[WORK REQUIRED] Gather each line of the records where "Design" appears.

· · · · · · ·

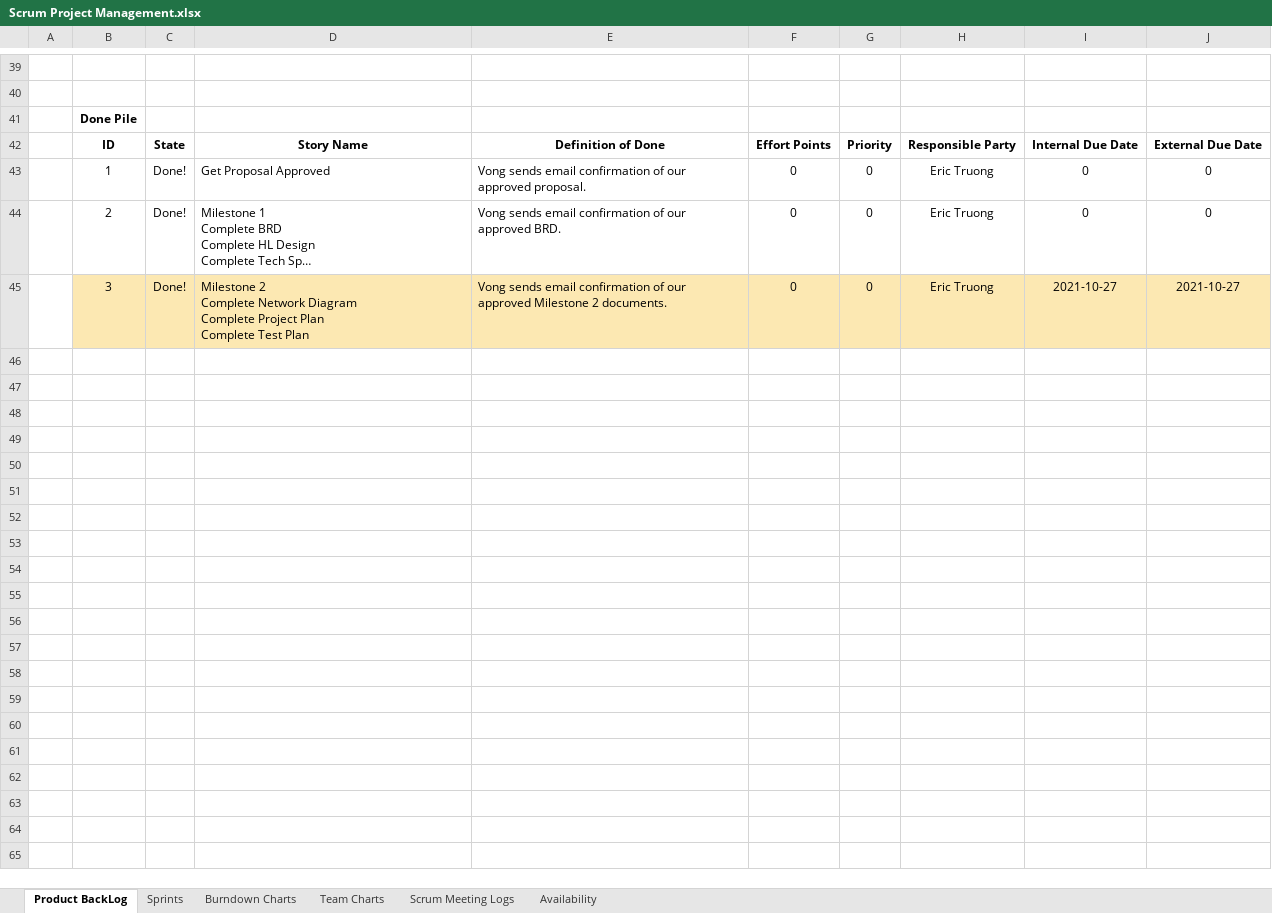
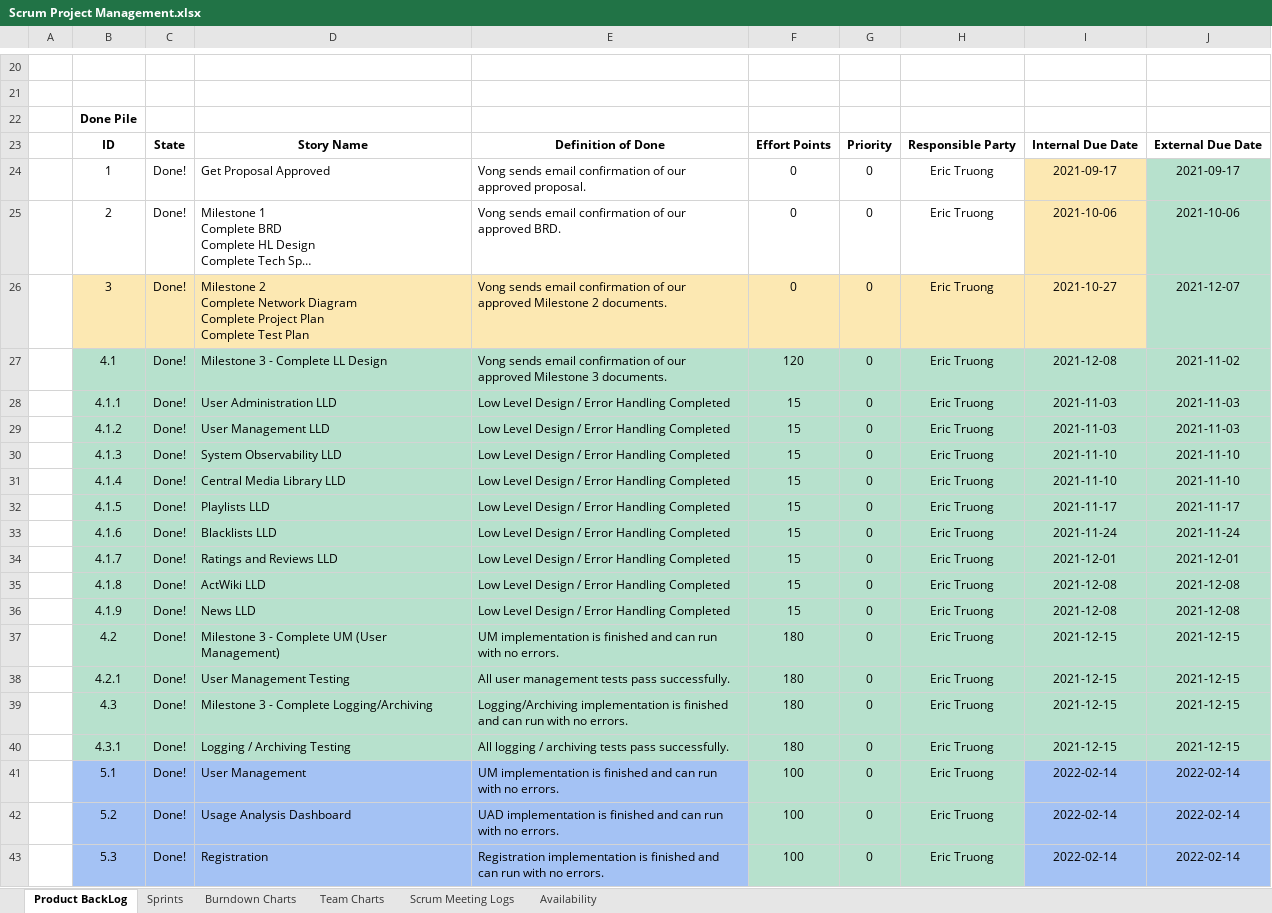
Before and after one commit to Pengyuuu/HomeView, an Excel workbook: Documentation/Scrum Project Management.xlsx, sheet Product BackLog, drawn as a sheet; only a part is shown, gaps mark what is left out; long unchanged cells end in …; values as stored, in another font and other column widths than the file's, no borders; charts and pictures and conditional formats not drawn; addresses are those after the commit; the diff covers the shown part only; the diff names each change by its address in the sheet, - before the commit and + after, or states it on an @@ line.

```diff
--- a/Documentation/Scrum Project Management.xlsx (sheet Product BackLog)
+++ b/Documentation/Scrum Project Management.xlsx (sheet Product BackLog)
-I24: 0
+I24: 2021-09-17
-I24:I25 fill: none
+I24:I25 fill: #FCE8B2
-J24: 0
+J24: 2021-09-17
-J24:J25 fill: none
+J24:J25 fill: #B7E1CD
-I25: 0
+I25: 2021-10-06
-J25: 0
+J25: 2021-10-06
-J26: 2021-10-27
+J26: 2021-12-07
-J26 fill: #FCE8B2
+J26 fill: #B7E1CD
+row 27:  | 4.1 | Done! | Milestone 3 - Complete LL Design | Vong sends email confirmation of our approved Milestone 3 documents. | 120 | 0 | Eric Truong | 2021-12-08 | 2021-11-02
+row 28:  | 4.1.1 | Done! | User Administration LLD | Low Level Design / Error Handling Completed | 15 | 0 | Eric Truong | 2021-11-03 | 2021-11-03
+row 29:  | 4.1.2 | Done! | User Management LLD | Low Level Design / Error Handling Completed | 15 | 0 | Eric Truong | 2021-11-03 | 2021-11-03
+row 30:  | 4.1.3 | Done! | System Observability LLD | Low Level Design / Error Handling Completed | 15 | 0 | Eric Truong | 2021-11-10 | 2021-11-10
+row 31:  | 4.1.4 | Done! | Central Media Library LLD | Low Level Design / Error Handling Completed | 15 | 0 | Eric Truong | 2021-11-10 | 2021-11-10
+row 32:  | 4.1.5 | Done! | Playlists LLD | Low Level Design / Error Handling Completed | 15 | 0 | Eric Truong | 2021-11-17 | 2021-11-17
+row 33:  | 4.1.6 | Done! | Blacklists LLD | Low Level Design / Error Handling Completed | 15 | 0 | Eric Truong | 2021-11-24 | 2021-11-24
+row 34:  | 4.1.7 | Done! | Ratings and Reviews LLD | Low Level Design / Error Handling Completed | 15 | 0 | Eric Truong | 2021-12-01 | 2021-12-01
+row 35:  | 4.1.8 | Done! | ActWiki LLD | Low Level Design / Error Handling Completed | 15 | 0 | Eric Truong | 2021-12-08 | 2021-12-08
+row 36:  | 4.1.9 | Done! | News LLD | Low Level Design / Error Handling Completed | 15 | 0 | Eric Truong | 2021-12-08 | 2021-12-08
+row 37:  | 4.2 | Done! | Milestone 3 - Complete UM (User Management) | UM implementation is finished and can run with no errors. | 180 | 0 | Eric Truong | 2021-12-15 | 2021-12-15
+row 38:  | 4.2.1 | Done! | User Management Testing | All user management tests pass successfully. | 180 | 0 | Eric Truong | 2021-12-15 | 2021-12-15
+row 39:  | 4.3 | Done! | Milestone 3 - Complete Logging/Archiving | Logging/Archiving implementation is finished and can run with no errors. | 180 | 0 | Eric Truong | 2021-12-15 | 2021-12-15
+row 40:  | 4.3.1 | Done! | Logging / Archiving Testing | All logging / archiving tests pass successfully. | 180 | 0 | Eric Truong | 2021-12-15 | 2021-12-15
+row 41:  | 5.1 | Done! | User Management | UM implementation is finished and can run with no errors. | 100 | 0 | Eric Truong | 2022-02-14 | 2022-02-14
+row 42:  | 5.2 | Done! | Usage Analysis Dashboard | UAD implementation is finished and can run with no errors. | 100 | 0 | Eric Truong | 2022-02-14 | 2022-02-14
+row 43:  | 5.3 | Done! | Registration | Registration implementation is finished and can run with no errors. | 100 | 0 | Eric Truong | 2022-02-14 | 2022-02-14
```
Also changed, not shown: 3 added rows, 22 removed rows, 12 edited cells and cell formats elsewhere in this sheet, sheet Sprints, sheet Scrum Meeting Logs, sheet Burndown Charts, sheet Team Charts, hidden cells, charts or pictures.
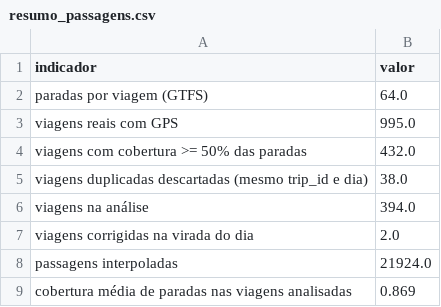
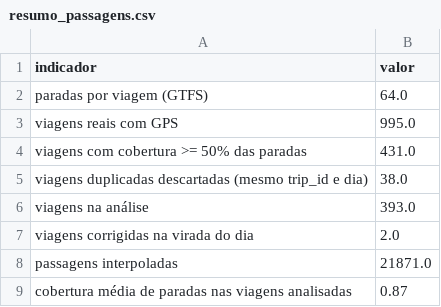
Before and after one commit to JVDS17/tcc, a CSV file: outputs/tabelas/resumo_passagens.csv, drawn as a sheet.

```diff
--- a/outputs/tabelas/resumo_passagens.csv
+++ b/outputs/tabelas/resumo_passagens.csv
@@ -3,7 +3,7 @@ paradas por viagem (GTFS),64.0
 viagens reais com GPS,995.0
-viagens com cobertura >= 50% das paradas,432.0
+viagens com cobertura >= 50% das paradas,431.0
 viagens duplicadas descartadas (mesmo trip_id e dia),38.0
-viagens na análise,394.0
+viagens na análise,393.0
 viagens corrigidas na virada do dia,2.0
-passagens interpoladas,21924.0
-cobertura média de paradas nas viagens analisadas,0.869
+passagens interpoladas,21871.0
+cobertura média de paradas nas viagens analisadas,0.87
```
Also changed, not shown: data/gtfs_4110/shapes_4110.csv, outputs/tabelas/atraso_modelos.csv, 27 other files.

· · · · · · ·

[ANSWER BELOW]
+row 27:  | 4.1 | Done! | Milestone 3 - Complete LL Design | Vong sends email confirmation of our approved Milestone 3 documents. | 120 | 0 | Eric Truong | 2021-12-08 | 2021-11-02
+row 28:  | 4.1.1 | Done! | User Administration LLD | Low Level Design / Error Handling Completed | 15 | 0 | Eric Truong | 2021-11-03 | 2021-11-03
+row 29:  | 4.1.2 | Done! | User Management LLD | Low Level Design / Error Handling Completed | 15 | 0 | Eric Truong | 2021-11-03 | 2021-11-03
+row 30:  | 4.1.3 | Done! | System Observability LLD | Low Level Design / Error Handling Completed | 15 | 0 | Eric Truong | 2021-11-10 | 2021-11-10
+row 31:  | 4.1.4 | Done! | Central Media Library LLD | Low Level Design / Error Handling Completed | 15 | 0 | Eric Truong | 2021-11-10 | 2021-11-10
+row 32:  | 4.1.5 | Done! | Playlists LLD | Low Level Design / Error Handling Completed | 15 | 0 | Eric Truong | 2021-11-17 | 2021-11-17
+row 33:  | 4.1.6 | Done! | Blacklists LLD | Low Level Design / Error Handling Completed | 15 | 0 | Eric Truong | 2021-11-24 | 2021-11-24
+row 34:  | 4.1.7 | Done! | Ratings and Reviews LLD | Low Level Design / Error Handling Completed | 15 | 0 | Eric Truong | 2021-12-01 | 2021-12-01
+row 35:  | 4.1.8 | Done! | ActWiki LLD | Low Level Design / Error Handling Completed | 15 | 0 | Eric Truong | 2021-12-08 | 2021-12-08
+row 36:  | 4.1.9 | Done! | News LLD | Low Level Design / Error Handling Completed | 15 | 0 | Eric Truong | 2021-12-08 | 2021-12-08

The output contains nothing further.